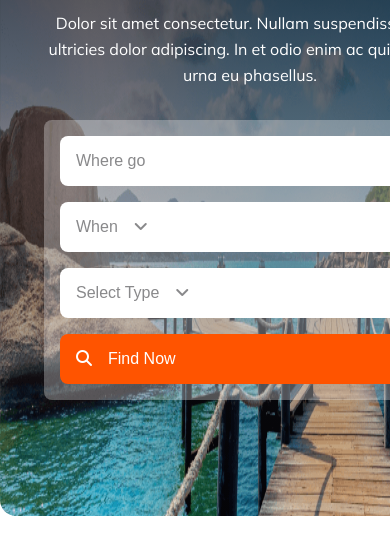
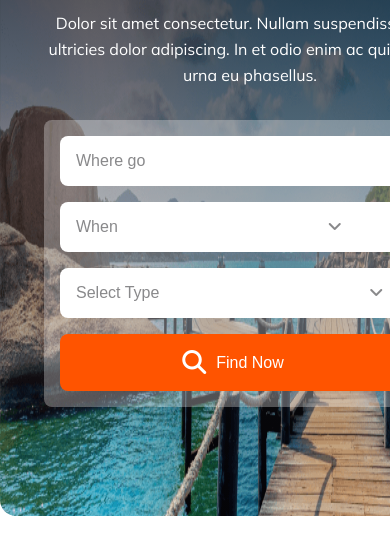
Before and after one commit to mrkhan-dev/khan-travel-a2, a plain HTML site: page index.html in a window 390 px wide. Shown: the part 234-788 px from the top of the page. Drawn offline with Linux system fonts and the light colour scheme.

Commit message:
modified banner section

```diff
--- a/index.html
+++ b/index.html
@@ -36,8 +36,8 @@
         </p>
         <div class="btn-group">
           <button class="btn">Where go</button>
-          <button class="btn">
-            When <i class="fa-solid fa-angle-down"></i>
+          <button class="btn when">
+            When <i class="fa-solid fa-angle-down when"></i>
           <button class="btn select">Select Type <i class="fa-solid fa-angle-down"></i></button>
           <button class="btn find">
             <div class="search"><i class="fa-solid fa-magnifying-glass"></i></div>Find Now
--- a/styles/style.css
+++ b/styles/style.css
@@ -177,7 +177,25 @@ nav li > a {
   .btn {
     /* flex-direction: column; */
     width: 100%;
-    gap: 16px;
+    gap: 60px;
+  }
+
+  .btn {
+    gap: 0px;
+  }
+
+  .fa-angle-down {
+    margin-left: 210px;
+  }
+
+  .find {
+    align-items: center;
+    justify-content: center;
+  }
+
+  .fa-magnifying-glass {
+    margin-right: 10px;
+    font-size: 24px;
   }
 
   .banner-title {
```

* * *

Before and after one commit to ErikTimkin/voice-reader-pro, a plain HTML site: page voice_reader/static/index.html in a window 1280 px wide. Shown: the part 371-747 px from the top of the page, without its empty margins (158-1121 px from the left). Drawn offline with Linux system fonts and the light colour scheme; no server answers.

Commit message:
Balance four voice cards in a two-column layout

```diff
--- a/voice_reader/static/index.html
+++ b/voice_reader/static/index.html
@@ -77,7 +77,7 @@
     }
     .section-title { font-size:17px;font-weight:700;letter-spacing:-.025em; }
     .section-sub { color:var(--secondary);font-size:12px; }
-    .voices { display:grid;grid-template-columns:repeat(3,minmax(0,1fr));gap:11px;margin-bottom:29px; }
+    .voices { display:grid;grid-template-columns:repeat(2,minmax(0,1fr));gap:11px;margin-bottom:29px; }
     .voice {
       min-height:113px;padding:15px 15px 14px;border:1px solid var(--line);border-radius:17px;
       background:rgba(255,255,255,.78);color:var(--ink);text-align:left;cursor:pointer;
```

What you should do:
When a line in the records above contains the word "button", copy it.

Response box:
           <button class="btn">Where go</button>
-          <button class="btn">
+          <button class="btn when">
           <button class="btn select">Select Type <i class="fa-solid fa-angle-down"></i></button>
           <button class="btn find">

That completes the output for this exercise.